## EXERCISE REQUIREMENTS
Only the pictures are dropped; the lines of the material that follow are returned exactly.

## RECORDED DATA

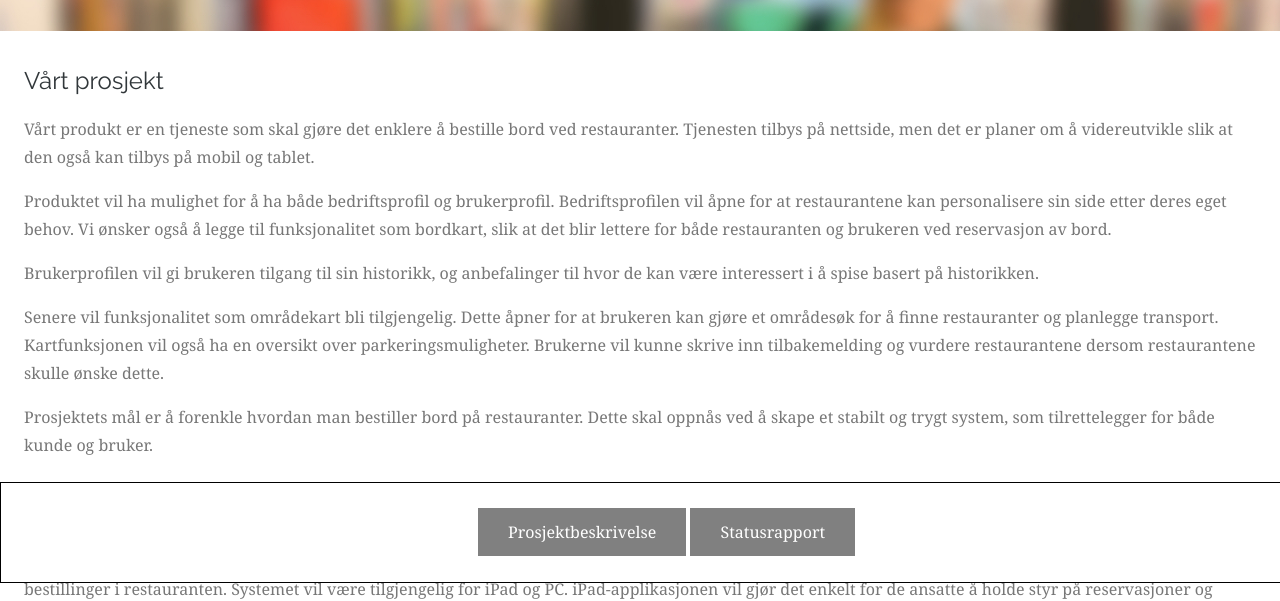
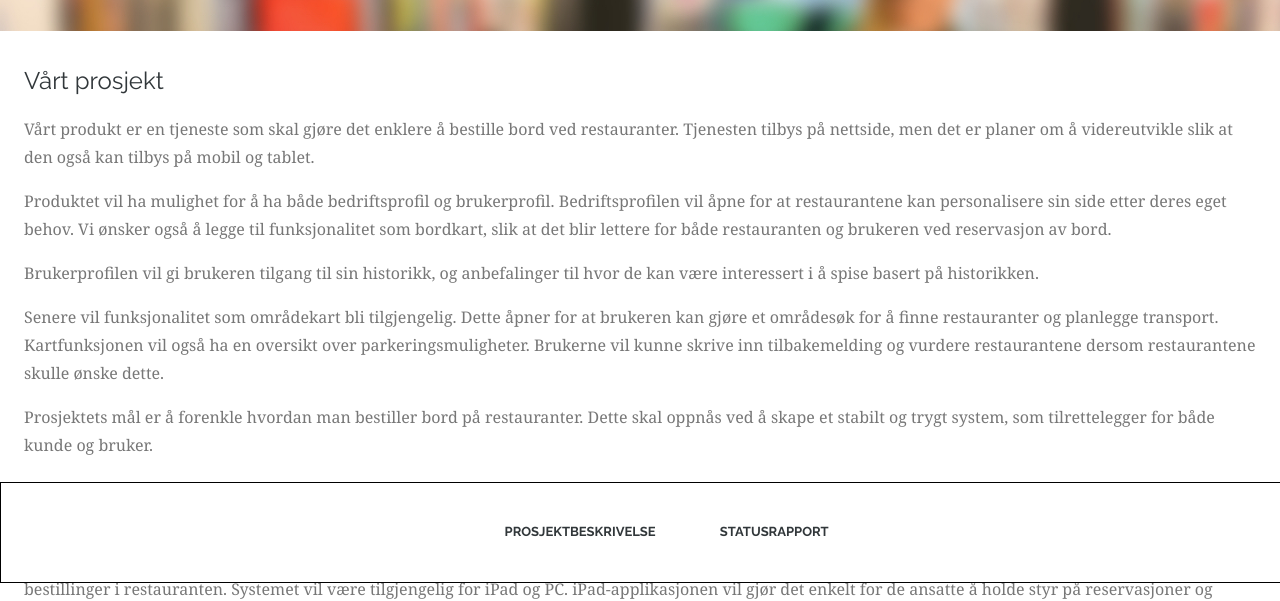
Before and after one commit to h584979/ING102, a plain HTML site: page prosjekt.html in a window 1280 px wide. Shown: the part 217-818 px from the top of the page. Drawn offline with Linux system fonts and the light colour scheme.

Commit message:
fix styling footer

```diff
--- a/css/style.css
+++ b/css/style.css
@@ -159,14 +159,18 @@ input {
 /* Link og sticky boks */
 
 .linkButton {
-    background-color: grey;
-    color: white !important;
+    color: #31373a !important;
     padding: 10px 30px;
     display: inline-block;
+
+    font-size: 13px;
+    font-weight: 700;
+    text-transform: uppercase;
+    font-family: "Raleway", sans-serif;
 }
 
 .linkButton:hover {
-    color: lightgrey !important;
+    color: red !important;
 }
 
 .stickyBox {
```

## ANSWER FOR THE TASK
Before and after one commit to h584979/ING102, a plain HTML site: page prosjekt.html in a window 1280 px wide. Shown: the part 217-818 px from the top of the page. Drawn offline with Linux system fonts and the light colour scheme.

Commit message:
fix styling footer

```diff
--- a/css/style.css
+++ b/css/style.css
@@ -159,14 +159,18 @@ input {
 /* Link og sticky boks */
 
 .linkButton {
-    background-color: grey;
-    color: white !important;
+    color: #31373a !important;
     padding: 10px 30px;
     display: inline-block;
+
+    font-size: 13px;
+    font-weight: 700;
+    text-transform: uppercase;
+    font-family: "Raleway", sans-serif;
 }
 
 .linkButton:hover {
-    color: lightgrey !important;
+    color: red !important;
 }
 
 .stickyBox {
```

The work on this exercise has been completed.